Six months later I want another raise. The pain of my work is once again greater than the pleasure of the reward. I need more stimulation. Doing my best Jerry McGuire imitation I say, “Show me the money!” This is a never-ending cycle — because money never was the real issue. But since I’ve been conditioned to respond to reward and punishment, I don’t consciously realize what the real issue is — a lack of purpose.
After a steady dose of workplace reality, we often find ourselves right back where we started as children, asking ourselves what we want to be when we grow up. The problem is we are grown up. So we change jobs and what happens? Same song, second verse. It reminds me of a scene from the movie As Good As It Gets. Jack Nicholson plays an obsessive-compulsive writer who is in perpetual therapy. One day as he walks out of the office of his therapist, he looks around at the other people waiting to see the psychologist and asks aloud, “Do you ever wonder, is this as good as it gets?”
One woman Po Bronson interviewed for What Should I do with My Life? kept referring to his book as his “What Do I Want to Be When I Grow Up?” book. “I think that’s a notably different question,” writes Bronson. “It lacks the ‘Should,’ which hints at a moral or aspirational imperative, and it overemphasizes ‘Want,’ as in I want I want I want… Our wants are fleeting. They are also indulgent. Every philosophy draws a hard line between what you want and what you need.”
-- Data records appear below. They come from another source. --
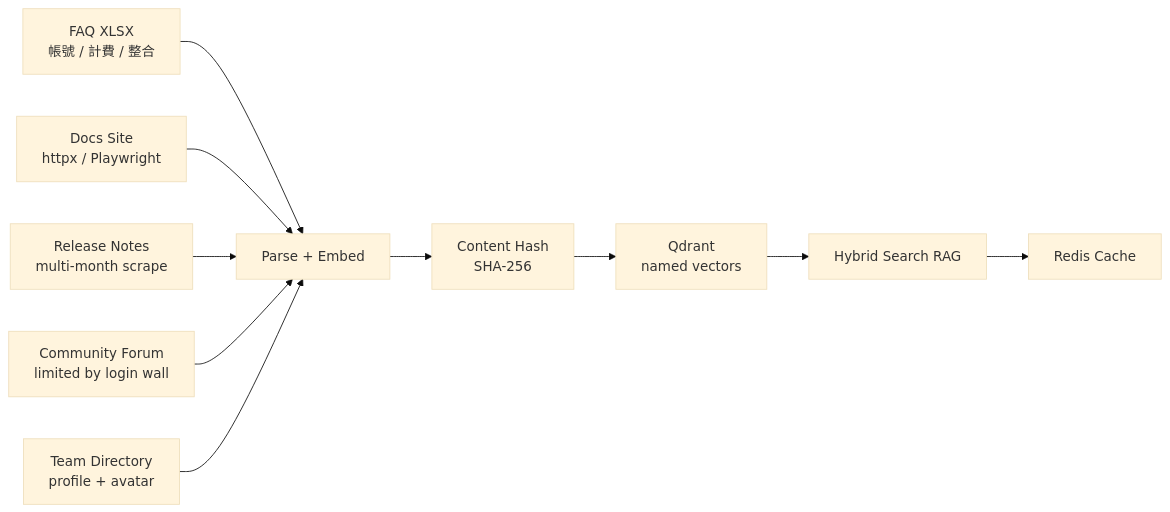
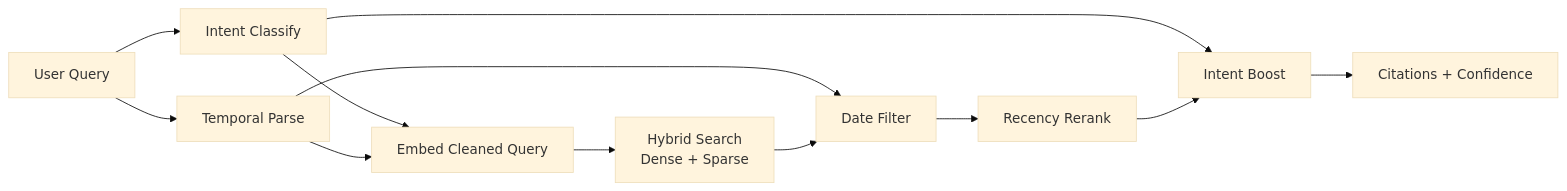
Before and after one commit to osisdie/osisdie.github.io: the diagram in _posts/2026/2026-04-18-rag-ingestion-lessons-learned.md, drawn with Mermaid (base theme). The commit also changed other lines of this file and 2 other files, not shown here.

First line of the commit message:
refactor: focus blog post on RAG-only lessons

````diff
--- a/_posts/2026/2026-04-18-rag-ingestion-lessons-learned.md
+++ b/_posts/2026/2026-04-18-rag-ingestion-lessons-learned.md
@@ -34,12 +32,14 @@
 ```mermaid
 graph LR
-    A["FAQ XLSX<br/>帳號 / 計費 / 整合"] --> P[Parse + Embed]
-    B["Docs Site<br/>httpx / Playwright"] --> P
-    C["Release Notes<br/>multi-month scrape"] --> P
-    D["Community Forum<br/>limited by login wall"] --> P
-    E["Team Directory<br/>profile + avatar"] --> P
-    P --> H["Content Hash<br/>SHA-256"]
-    H --> Q["Qdrant<br/>named vectors"]
-    Q --> R[Hybrid Search RAG]
-    R --> CACHE[Redis Cache]
+    Q[User Query] --> I[Intent Classify]
+    Q --> T[Temporal Parse]
+    I --> E[Embed Cleaned Query]
+    T --> E
+    E --> H[Hybrid Search<br/>Dense + Sparse]
+    T --> F[Date Filter]
+    H --> F
+    F --> R[Recency Rerank]
+    I --> B[Intent Boost]
+    R --> B
+    B --> C["Citations + Confidence"]
 ```
````
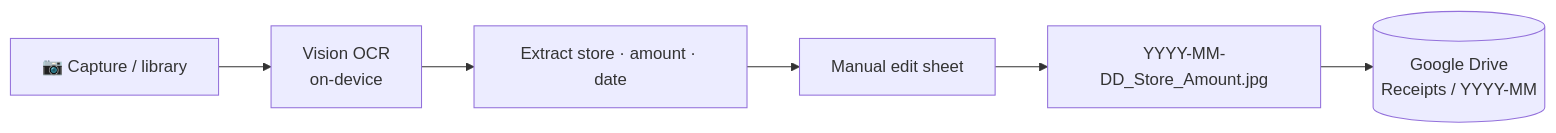
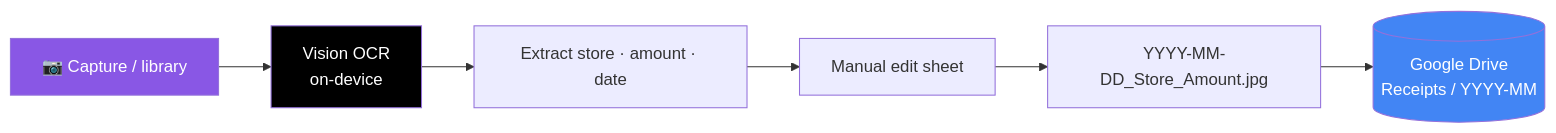
One commit to vivekreddy/vivekreddy changed the third of 4 diagrams in README.md. Above: the diagram before and after it, drawn with Mermaid. The commit also changed other lines of this file and 1 other file, not shown here.

````diff
--- a/README.md
+++ b/README.md
@@ -129,8 +176,12 @@
 ```mermaid
 flowchart LR
     CAM["📷 Capture / library"] --> OCR["Vision OCR<br/>on-device"]
     OCR --> EX["Extract store · amount · date"]
     EX --> ED["Manual edit sheet"]
     ED --> FN["YYYY-MM-DD_Store_Amount.jpg"]
     FN --> GD[("Google Drive<br/>Receipts / YYYY-MM")]
+
+    style CAM fill:#8957e5,color:#fff
+    style OCR fill:#000000,color:#fff
+    style GD fill:#4285F4,color:#fff
 ```
````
If you have children you hear “I want” a lot. You hate to tell them no, but you know what they think they want isn’t anywhere close to what they really want. It’s like the scene from Bruce Almighty, where Bruce (Jim Carrey) is given a chance by God (Morgan Freeman) to play God. Bruce causes big problems when he answers people’s prayers.
Bruce: I just gave them all what they wanted.
God: Yeah, but since when does anyone have a clue about what they want?
“What do you want?” isn’t the right question. The right question is, “What is your purpose.” It’s the form follows function follows purpose thing again. We get it backwards. We are searching for the form instead of searching for the purpose.
The Transformational Power of Purpose: Finding & Fulfilling Your Purpose in Life contains exercises at the end of each chapter that will help you find your purpose in life and set you on the path of its fulfillment (it makes a great graduation gift!).